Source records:
════════════════════

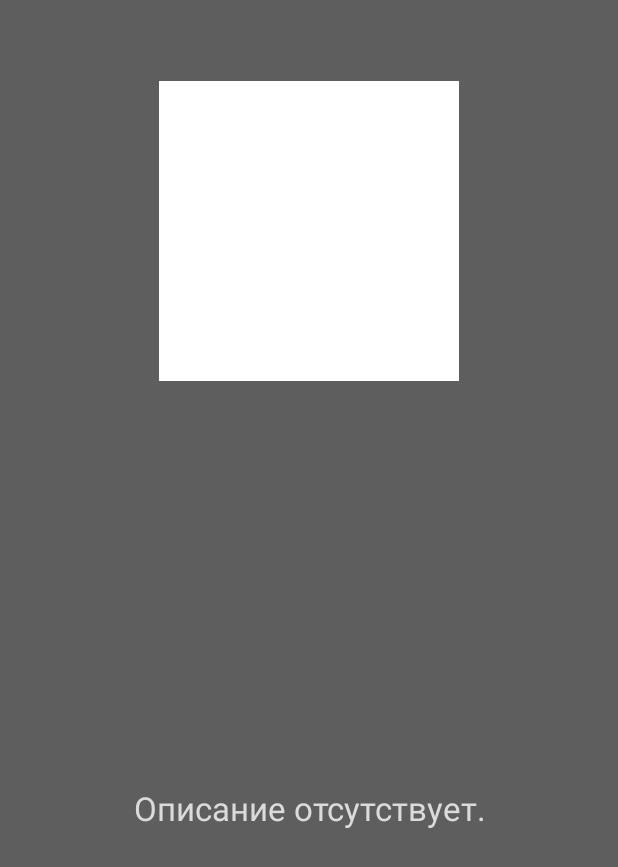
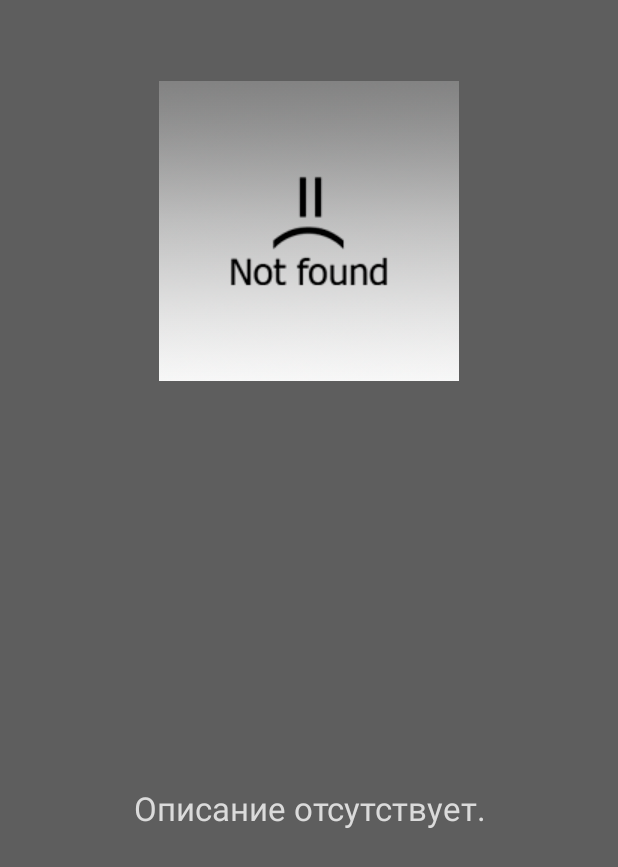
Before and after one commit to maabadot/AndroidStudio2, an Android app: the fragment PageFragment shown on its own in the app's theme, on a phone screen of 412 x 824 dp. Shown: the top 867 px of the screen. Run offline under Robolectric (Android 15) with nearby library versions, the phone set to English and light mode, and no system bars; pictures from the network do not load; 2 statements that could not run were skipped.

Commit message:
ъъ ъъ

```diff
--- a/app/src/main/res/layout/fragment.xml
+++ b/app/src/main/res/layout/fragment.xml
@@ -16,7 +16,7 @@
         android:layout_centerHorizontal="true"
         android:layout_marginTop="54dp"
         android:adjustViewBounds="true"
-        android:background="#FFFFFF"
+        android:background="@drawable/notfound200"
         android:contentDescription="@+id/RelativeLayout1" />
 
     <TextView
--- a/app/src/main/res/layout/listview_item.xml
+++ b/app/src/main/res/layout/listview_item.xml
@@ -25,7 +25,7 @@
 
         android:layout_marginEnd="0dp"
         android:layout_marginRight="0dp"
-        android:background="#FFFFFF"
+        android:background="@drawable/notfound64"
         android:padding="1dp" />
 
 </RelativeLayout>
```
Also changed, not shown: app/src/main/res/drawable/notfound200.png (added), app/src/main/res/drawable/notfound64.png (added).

════════════════════

- **TASK GOAL**
Every line above goes into the copy unchanged; the pictures do not.

- **YOUR SOLUTION**
Before and after one commit to maabadot/AndroidStudio2, an Android app: the fragment PageFragment shown on its own in the app's theme, on a phone screen of 412 x 824 dp. Shown: the top 867 px of the screen. Run offline under Robolectric (Android 15) with nearby library versions, the phone set to English and light mode, and no system bars; pictures from the network do not load; 2 statements that could not run were skipped.

Commit message:
ъъ ъъ

```diff
--- a/app/src/main/res/layout/fragment.xml
+++ b/app/src/main/res/layout/fragment.xml
@@ -16,7 +16,7 @@
         android:layout_centerHorizontal="true"
         android:layout_marginTop="54dp"
         android:adjustViewBounds="true"
-        android:background="#FFFFFF"
+        android:background="@drawable/notfound200"
         android:contentDescription="@+id/RelativeLayout1" />
 
     <TextView
--- a/app/src/main/res/layout/listview_item.xml
+++ b/app/src/main/res/layout/listview_item.xml
@@ -25,7 +25,7 @@
 
         android:layout_marginEnd="0dp"
         android:layout_marginRight="0dp"
-        android:background="#FFFFFF"
+        android:background="@drawable/notfound64"
         android:padding="1dp" />
 
 </RelativeLayout>
```
Also changed, not shown: app/src/main/res/drawable/notfound200.png (added), app/src/main/res/drawable/notfound64.png (added).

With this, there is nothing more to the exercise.